In front of Bush, the Steelers are set to bring back all of their significant contributors, including Cameron Heyward, who is coming off a second consecutive Pro Bowl appearance. The starting trio of Heyward, Stephon Tuitt and Javon Hargrave combined for 20 sacks in 2018 — a big, impressive number for a group that primarily operates out of a 3-4 base.
The addition of Bush and free agent signing of Mark Barron give the Steelers a few more options than they had last season at linebacker. Vince Williams played well on the inside last season, finishing third on the team with 76 tackles, and he should only benefit from the increase in talent around him. The pass rush off the edge will come from the same place it did last season, as T.J. Watt looks to build off a breakout 2018 campaign in which he registered 13 sacks. On the other side is Bud Dupree, who hasn’t quite lived up to the expectations that came with being a first-round pick but has proven to be a capable player after battling through injuries during the first two years of his career. It will be a contract year for Dupree, as the Steelers opted to exercise the fifth-year option on his rookie deal.
The Steelers made it fairly clear how they’ll look at cornerback this season when they signed Kansas City’s Steven Nelson to a three-year, $25 million deal at the start of free agency. He’ll line up on the opposite side of Joe Haden, who continues to flourish in Pittsburgh after being cast aside by the Browns before the start of the 2017 season. In the slot is Mike Hilton, one of the league’s best nickel backs. Adding Michigan State’s Justin Layne in the third round sets up a competition for a couple of the final spots on the 53-man roster.

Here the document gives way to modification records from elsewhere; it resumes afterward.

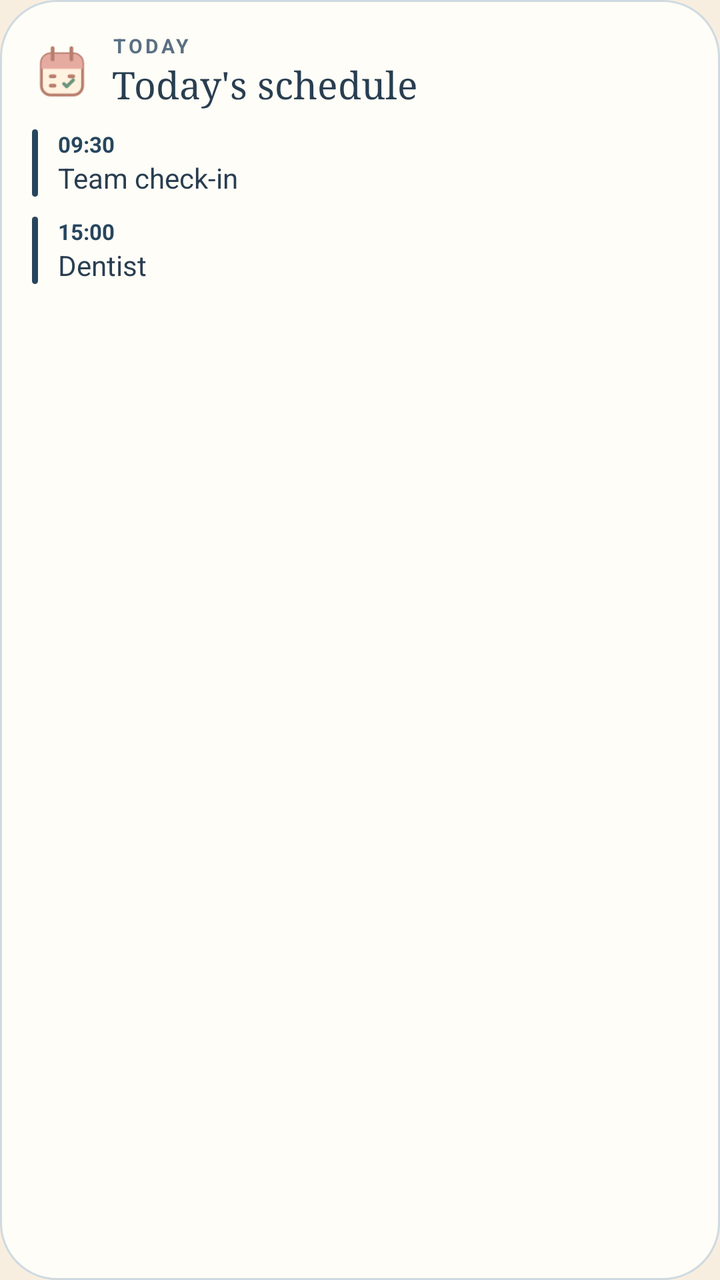
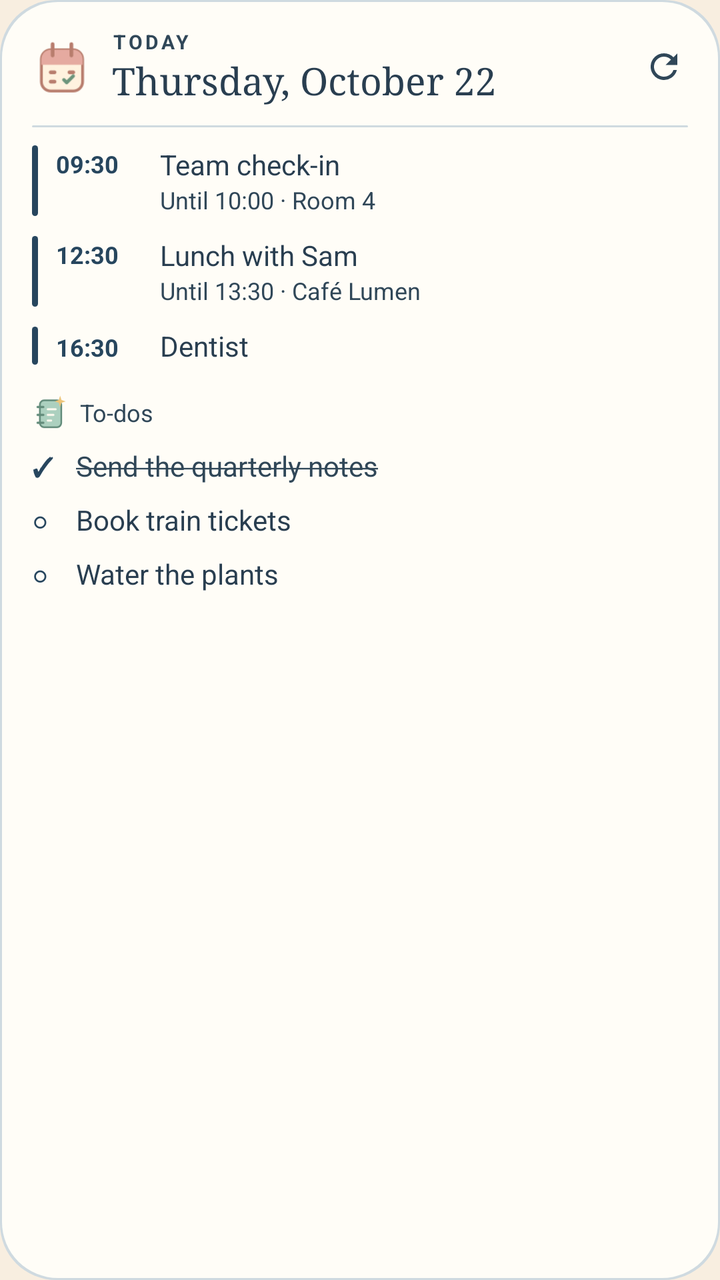

Compare the two renders of this Android layout. The source of the first and the diff that turns it into the second are given below.
<!-- AndroidManifest.xml: application theme Screen -->
<!-- res/layout/widget_preview_list.xml -->
<?xml version="1.0" encoding="utf-8"?>
<LinearLayout xmlns:android="http://schemas.android.com/apk/res/android"
    android:layout_width="match_parent"
    android:layout_height="match_parent"
    android:background="@drawable/preview_card"
    android:orientation="vertical"
    android:padding="16dp">

    <LinearLayout android:layout_width="match_parent" android:layout_height="wrap_content" android:gravity="center_vertical">
        <ImageView android:layout_width="30dp" android:layout_height="30dp" android:importantForAccessibility="no" android:src="@drawable/desk_schedule" />
        <LinearLayout android:layout_width="wrap_content" android:layout_height="wrap_content" android:layout_marginStart="10dp" android:orientation="vertical">
            <TextView android:layout_width="wrap_content" android:layout_height="wrap_content" android:letterSpacing="0.14" android:text="@string/widget_label_today" android:textAllCaps="true" android:textColor="@color/preview_muted" android:textSize="10sp" android:textStyle="bold" />
            <TextView android:layout_width="wrap_content" android:layout_height="wrap_content" android:fontFamily="serif" android:text="@string/widget_today_name" android:textColor="@color/preview_ink" android:textSize="19sp" />
        </LinearLayout>
    </LinearLayout>
    <LinearLayout android:layout_width="match_parent" android:layout_height="wrap_content" android:layout_marginTop="10dp">
        <ImageView android:layout_width="3dp" android:layout_height="match_parent" android:importantForAccessibility="no" android:src="@drawable/preview_bar" android:scaleType="fitXY" />
        <LinearLayout android:layout_width="wrap_content" android:layout_height="wrap_content" android:layout_marginStart="10dp" android:orientation="vertical">
            <TextView android:layout_width="wrap_content" android:layout_height="wrap_content" android:text="09:30" android:textColor="@color/preview_accent" android:textSize="11sp" android:textStyle="bold" />
            <TextView android:layout_width="wrap_content" android:layout_height="wrap_content" android:text="@string/preview_event_one" android:textColor="@color/preview_ink" android:textSize="14sp" />
        </LinearLayout>
    </LinearLayout>
    <LinearLayout android:layout_width="match_parent" android:layout_height="wrap_content" android:layout_marginTop="10dp">
        <ImageView android:layout_width="3dp" android:layout_height="match_parent" android:importantForAccessibility="no" android:src="@drawable/preview_bar" android:scaleType="fitXY" />
        <LinearLayout android:layout_width="wrap_content" android:layout_height="wrap_content" android:layout_marginStart="10dp" android:orientation="vertical">
            <TextView android:layout_width="wrap_content" android:layout_height="wrap_content" android:text="15:00" android:textColor="@color/preview_accent" android:textSize="11sp" android:textStyle="bold" />
            <TextView android:layout_width="wrap_content" android:layout_height="wrap_content" android:text="@string/preview_event_two" android:textColor="@color/preview_ink" android:textSize="14sp" />
        </LinearLayout>
    </LinearLayout>
</LinearLayout>
<!-- resources referenced by this layout -->
<resources>
  <color name="preview_accent">#27465E</color>
  <color name="preview_ink">#293E50</color>
  <color name="preview_muted">#5B7083</color>
  <!-- drawable desk_schedule: png bitmap (drawable-nodpi, 2090 bytes) -->
  <!-- drawable preview_bar (drawable) -->
  <?xml version="1.0" encoding="utf-8"?>
  <shape xmlns:android="http://schemas.android.com/apk/res/android">
      <solid android:color="@color/preview_accent" />
      <corners android:radius="2dp" />
  </shape>
  <!-- drawable preview_card (drawable) -->
  <?xml version="1.0" encoding="utf-8"?>
  <shape xmlns:android="http://schemas.android.com/apk/res/android">
      <solid android:color="@color/preview_surface" />
      <stroke android:width="1dp" android:color="@color/preview_line" />
      <corners android:radius="@dimen/widget_radius" />
  </shape>
  <string name="preview_event_one">Team check-in</string>
  <string name="preview_event_two">Dentist</string>
  <string name="widget_label_today">Today</string>
  <string name="widget_today_name">Today\'s schedule</string>
  <style name="Screen" parent="@android:style/Theme.Material.Light.NoActionBar">
          <item name="android:windowBackground">@color/background</item>
          <item name="android:colorAccent">@color/sun</item>
          <item name="android:textColorPrimary">@color/ink</item>
          <item name="android:windowLightStatusBar">true</item>
      </style>
  <color name="preview_surface">#FFFDF7</color>
  <color name="preview_line">#CFDAE0</color>
  <dimen name="widget_radius">16dp</dimen>
  <color name="background">#F8EEE0</color>
  <color name="sun">#D88B38</color>
  <color name="ink">#2B2620</color>
</resources>

<!-- the commit's change to res/layout/widget_preview_list.xml (unified diff, before → after) -->
@@ -1,30 +1,63 @@
 <?xml version="1.0" encoding="utf-8"?>
-<LinearLayout xmlns:android="http://schemas.android.com/apk/res/android"
+<FrameLayout xmlns:android="http://schemas.android.com/apk/res/android"
+    xmlns:tools="http://schemas.android.com/tools"
     android:layout_width="match_parent"
     android:layout_height="match_parent"
-    android:background="@drawable/preview_card"
-    android:orientation="vertical"
-    android:padding="16dp">
+    tools:ignore="UseAppTint">
 
-    <LinearLayout android:layout_width="match_parent" android:layout_height="wrap_content" android:gravity="center_vertical">
-        <ImageView android:layout_width="30dp" android:layout_height="30dp" android:importantForAccessibility="no" android:src="@drawable/desk_schedule" />
-        <LinearLayout android:layout_width="wrap_content" android:layout_height="wrap_content" android:layout_marginStart="10dp" android:orientation="vertical">
-            <TextView android:layout_width="wrap_content" android:layout_height="wrap_content" android:letterSpacing="0.14" android:text="@string/widget_label_today" android:textAllCaps="true" android:textColor="@color/preview_muted" android:textSize="10sp" android:textStyle="bold" />
-            <TextView android:layout_width="wrap_content" android:layout_height="wrap_content" android:fontFamily="serif" android:text="@string/widget_today_name" android:textColor="@color/preview_ink" android:textSize="19sp" />
+    <ImageView android:layout_width="match_parent" android:layout_height="match_parent" android:importantForAccessibility="no" android:scaleType="fitXY" android:src="@drawable/round_card" android:tint="@color/preview_line" />
+    <ImageView android:layout_width="match_parent" android:layout_height="match_parent" android:layout_margin="1dp" android:importantForAccessibility="no" android:scaleType="fitXY" android:src="@drawable/round_card" android:tint="@color/preview_surface" />
+
+    <LinearLayout android:layout_width="match_parent" android:layout_height="match_parent" android:orientation="vertical" android:paddingStart="16dp" android:paddingTop="14dp" android:paddingEnd="10dp" android:paddingBottom="6dp">
+        <LinearLayout android:layout_width="match_parent" android:layout_height="wrap_content" android:gravity="center_vertical">
+            <ImageView android:layout_width="30dp" android:layout_height="30dp" android:importantForAccessibility="no" android:src="@drawable/desk_schedule" />
+            <LinearLayout android:layout_width="0dp" android:layout_height="wrap_content" android:layout_marginStart="10dp" android:layout_weight="1" android:orientation="vertical">
+                <TextView android:layout_width="wrap_content" android:layout_height="wrap_content" android:letterSpacing="0.14" android:maxLines="1" android:text="@string/widget_label_today" android:textAllCaps="true" android:textColor="@color/preview_muted" android:textSize="10sp" android:textStyle="bold" />
+                <TextView android:layout_width="wrap_content" android:layout_height="wrap_content" android:ellipsize="end" android:fontFamily="serif" android:maxLines="1" android:text="@string/preview_date" android:textColor="@color/preview_ink" android:textSize="19sp" />
+            </LinearLayout>
+            <ImageView android:layout_width="36dp" android:layout_height="36dp" android:importantForAccessibility="no" android:padding="8dp" android:src="@drawable/ic_refresh" android:tint="@color/preview_muted" />
+        </LinearLayout>
+        <ImageView android:layout_width="match_parent" android:layout_height="1dp" android:layout_marginTop="10dp" android:layout_marginEnd="6dp" android:importantForAccessibility="no" android:scaleType="fitXY" android:src="@drawable/round_card" android:tint="@color/preview_line" />
+
+        <LinearLayout android:layout_width="match_parent" android:layout_height="wrap_content" android:orientation="vertical" android:paddingTop="4dp">
+            <LinearLayout android:layout_width="match_parent" android:layout_height="wrap_content" android:paddingTop="5dp" android:paddingBottom="5dp">
+                <ImageView android:layout_width="3dp" android:layout_height="match_parent" android:importantForAccessibility="no" android:scaleType="fitXY" android:src="@drawable/round_bar" android:tint="@color/preview_accent" />
+                <TextView android:layout_width="52dp" android:layout_height="wrap_content" android:layout_marginStart="9dp" android:maxLines="1" android:paddingTop="1dp" android:text="09:30" android:textColor="@color/preview_accent" android:textSize="12sp" android:textStyle="bold" tools:ignore="HardcodedText" />
+                <LinearLayout android:layout_width="0dp" android:layout_height="wrap_content" android:layout_weight="1" android:orientation="vertical">
+                    <TextView android:layout_width="match_parent" android:layout_height="wrap_content" android:maxLines="2" android:text="@string/preview_event_one" android:textColor="@color/preview_ink" android:textSize="14sp" />
+                    <TextView android:layout_width="match_parent" android:layout_height="wrap_content" android:maxLines="1" android:text="@string/preview_event_one_detail" android:textColor="@color/preview_muted" android:textSize="12sp" />
+                </LinearLayout>
+            </LinearLayout>
+            <LinearLayout android:layout_width="match_parent" android:layout_height="wrap_content" android:paddingTop="5dp" android:paddingBottom="5dp">
+                <ImageView android:layout_width="3dp" android:layout_height="match_parent" android:importantForAccessibility="no" android:scaleType="fitXY" android:src="@drawable/round_bar" android:tint="@color/preview_accent" />
+                <TextView android:layout_width="52dp" android:layout_height="wrap_content" android:layout_marginStart="9dp" android:maxLines="1" android:paddingTop="1dp" android:text="12:30" android:textColor="@color/preview_accent" android:textSize="12sp" android:textStyle="bold" tools:ignore="HardcodedText" />
+                <LinearLayout android:layout_width="0dp" android:layout_height="wrap_content" android:layout_weight="1" android:orientation="vertical">
+                    <TextView android:layout_width="match_parent" android:layout_height="wrap_content" android:maxLines="2" android:text="@string/preview_event_lunch" android:textColor="@color/preview_ink" android:textSize="14sp" />
+                    <TextView android:layout_width="match_parent" android:layout_height="wrap_content" android:maxLines="1" android:text="@string/preview_event_lunch_detail" android:textColor="@color/preview_muted" android:textSize="12sp" />
+                </LinearLayout>
+            </LinearLayout>
+            <LinearLayout android:layout_width="match_parent" android:layout_height="wrap_content" android:paddingTop="5dp" android:paddingBottom="5dp">
+                <ImageView android:layout_width="3dp" android:layout_height="match_parent" android:importantForAccessibility="no" android:scaleType="fitXY" android:src="@drawable/round_bar" android:tint="@color/preview_accent" />
+                <TextView android:layout_width="52dp" android:layout_height="wrap_content" android:layout_marginStart="9dp" android:maxLines="1" android:paddingTop="1dp" android:text="16:30" android:textColor="@color/preview_accent" android:textSize="12sp" android:textStyle="bold" tools:ignore="HardcodedText" />
+                <TextView android:layout_width="0dp" android:layout_height="wrap_content" android:layout_weight="1" android:maxLines="2" android:text="@string/preview_event_two" android:textColor="@color/preview_ink" android:textSize="14sp" />
+            </LinearLayout>
+
+            <LinearLayout android:layout_width="match_parent" android:layout_height="wrap_content" android:gravity="center_vertical" android:paddingTop="10dp" android:paddingBottom="4dp">
+                <ImageView android:layout_width="18dp" android:layout_height="18dp" android:importantForAccessibility="no" android:src="@drawable/desk_secretary" />
+                <TextView android:layout_width="wrap_content" android:layout_height="wrap_content" android:layout_marginStart="6dp" android:text="@string/section_todos" android:textColor="@color/preview_muted" android:textSize="12sp" />
+            </LinearLayout>
+            <LinearLayout android:layout_width="match_parent" android:layout_height="wrap_content" android:paddingTop="4dp" android:paddingBottom="4dp">
+                <TextView android:layout_width="22dp" android:layout_height="wrap_content" android:text="✓" android:textColor="@color/preview_accent" android:textSize="13sp" android:textStyle="bold" tools:ignore="HardcodedText" />
+                <TextView android:layout_width="0dp" android:layout_height="wrap_content" android:layout_weight="1" android:maxLines="2" android:text="@string/preview_todo_done" android:textColor="@color/preview_muted" android:textSize="14sp" />
+            </LinearLayout>
+            <LinearLayout android:layout_width="match_parent" android:layout_height="wrap_content" android:paddingTop="4dp" android:paddingBottom="4dp">
+                <TextView android:layout_width="22dp" android:layout_height="wrap_content" android:text="○" android:textColor="@color/preview_accent" android:textSize="13sp" android:textStyle="bold" tools:ignore="HardcodedText" />
+                <TextView android:layout_width="0dp" android:layout_height="wrap_content" android:layout_weight="1" android:maxLines="2" android:text="@string/preview_todo_one" android:textColor="@color/preview_ink" android:textSize="14sp" />
+            </LinearLayout>
+            <LinearLayout android:layout_width="match_parent" android:layout_height="wrap_content" android:paddingTop="4dp" android:paddingBottom="4dp">
+                <TextView android:layout_width="22dp" android:layout_height="wrap_content" android:text="○" android:textColor="@color/preview_accent" android:textSize="13sp" android:textStyle="bold" tools:ignore="HardcodedText" />
+                <TextView android:layout_width="0dp" android:layout_height="wrap_content" android:layout_weight="1" android:maxLines="2" android:text="@string/preview_todo_two" android:textColor="@color/preview_ink" android:textSize="14sp" />
+            </LinearLayout>
         </LinearLayout>
     </LinearLayout>
-    <LinearLayout android:layout_width="match_parent" android:layout_height="wrap_content" android:layout_marginTop="10dp">
-        <ImageView android:layout_width="3dp" android:layout_height="match_parent" android:importantForAccessibility="no" android:src="@drawable/preview_bar" android:scaleType="fitXY" />
-        <LinearLayout android:layout_width="wrap_content" android:layout_height="wrap_content" android:layout_marginStart="10dp" android:orientation="vertical">
-            <TextView android:layout_width="wrap_content" android:layout_height="wrap_content" android:text="09:30" android:textColor="@color/preview_accent" android:textSize="11sp" android:textStyle="bold" />
-            <TextView android:layout_width="wrap_content" android:layout_height="wrap_content" android:text="@string/preview_event_one" android:textColor="@color/preview_ink" android:textSize="14sp" />
-        </LinearLayout>
-    </LinearLayout>
-    <LinearLayout android:layout_width="match_parent" android:layout_height="wrap_content" android:layout_marginTop="10dp">
-        <ImageView android:layout_width="3dp" android:layout_height="match_parent" android:importantForAccessibility="no" android:src="@drawable/preview_bar" android:scaleType="fitXY" />
-        <LinearLayout android:layout_width="wrap_content" android:layout_height="wrap_content" android:layout_marginStart="10dp" android:orientation="vertical">
-            <TextView android:layout_width="wrap_content" android:layout_height="wrap_content" android:text="15:00" android:textColor="@color/preview_accent" android:textSize="11sp" android:textStyle="bold" />
-            <TextView android:layout_width="wrap_content" android:layout_height="wrap_content" android:text="@string/preview_event_two" android:textColor="@color/preview_ink" android:textSize="14sp" />
-        </LinearLayout>
-    </LinearLayout>
-</LinearLayout>
+</FrameLayout>
<!-- resource entries referenced after the edit -->
@@ -2,25 +2,38 @@
 <resources>
   <color name="preview_accent">#27465E</color>
   <color name="preview_ink">#293E50</color>
-  <color name="preview_muted">#5B7083</color>
+  <color name="preview_muted">#304758</color>
   <!-- drawable desk_schedule: png bitmap (drawable-nodpi, 2090 bytes) -->
-  <!-- drawable preview_bar (drawable) -->
+  <!-- drawable desk_secretary: png bitmap (drawable-nodpi, 1901 bytes) -->
+  <!-- drawable ic_refresh (drawable) -->
   <?xml version="1.0" encoding="utf-8"?>
-  <shape xmlns:android="http://schemas.android.com/apk/res/android">
-      <solid android:color="@color/preview_accent" />
+  <vector xmlns:android="http://schemas.android.com/apk/res/android"
+      android:width="20dp" android:height="20dp" android:viewportWidth="24" android:viewportHeight="24">
+      <path android:fillColor="#FFFFFFFF" android:pathData="M17.65,6.35A7.96,7.96 0,0 0,12 4a8,8 0,1 0,7.73 10h-2.08A6,6 0,1 1,12 6c1.66,0 3.14,0.69 4.22,1.78L13,11h7V4l-2.35,2.35z" />
+  </vector>
+  <!-- drawable round_bar (drawable) -->
+  <?xml version="1.0" encoding="utf-8"?>
+  <shape xmlns:android="http://schemas.android.com/apk/res/android" android:shape="rectangle">
+      <solid android:color="#FFFFFFFF" />
       <corners android:radius="2dp" />
   </shape>
-  <!-- drawable preview_card (drawable) -->
+  <!-- drawable round_card (drawable) -->
   <?xml version="1.0" encoding="utf-8"?>
-  <shape xmlns:android="http://schemas.android.com/apk/res/android">
-      <solid android:color="@color/preview_surface" />
-      <stroke android:width="1dp" android:color="@color/preview_line" />
+  <shape xmlns:android="http://schemas.android.com/apk/res/android" android:shape="rectangle">
+      <solid android:color="#FFFFFFFF" />
       <corners android:radius="@dimen/widget_radius" />
   </shape>
+  <string name="preview_date">Thursday, October 22</string>
+  <string name="preview_event_lunch">Lunch with Sam</string>
+  <string name="preview_event_lunch_detail">Until 13:30 · Café Lumen</string>
   <string name="preview_event_one">Team check-in</string>
+  <string name="preview_event_one_detail">Until 10:00 · Room 4</string>
   <string name="preview_event_two">Dentist</string>
+  <string name="preview_todo_done"><strike>Send the quarterly notes</strike></string>
+  <string name="preview_todo_one">Book train tickets</string>
+  <string name="preview_todo_two">Water the plants</string>
+  <string name="section_todos">To-dos</string>
   <string name="widget_label_today">Today</string>
-  <string name="widget_today_name">Today\'s schedule</string>
   <style name="Screen" parent="@android:style/Theme.Material.Light.NoActionBar">
           <item name="android:windowBackground">@color/background</item>
           <item name="android:colorAccent">@color/sun</item>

Nothing will be handed to former first-round pick Artie Burns, who struggled mightily last season. At safety, the Steelers are hoping for Terrell Edmunds, their first-round pick from 2018, to make a jump in the wake of veteran Morgan Burnett’s departure.
Chris Boswell earned a big contract for his Pro Bowl-worthy 2017 season, but he nosedived in 2018, missing seven field goal attempts and five extra points. He’ll have to earn his job in 2019, as the Steelers are hoping he can rekindle the automatic feeling he once provided. Ryan Switzer is the top return specialist.
The Steelers have rebounded from disappointing seasons before, and they’ve been able to recover from the loss of talented players at various spots all over the field. They can certainly do the same in 2019, but it will require another age-defying season from Roethlisberger and an immediate impact from Bush on a defense that might be tasked with carrying Pittsburgh while it adapts to life with just one of the Killer B’s.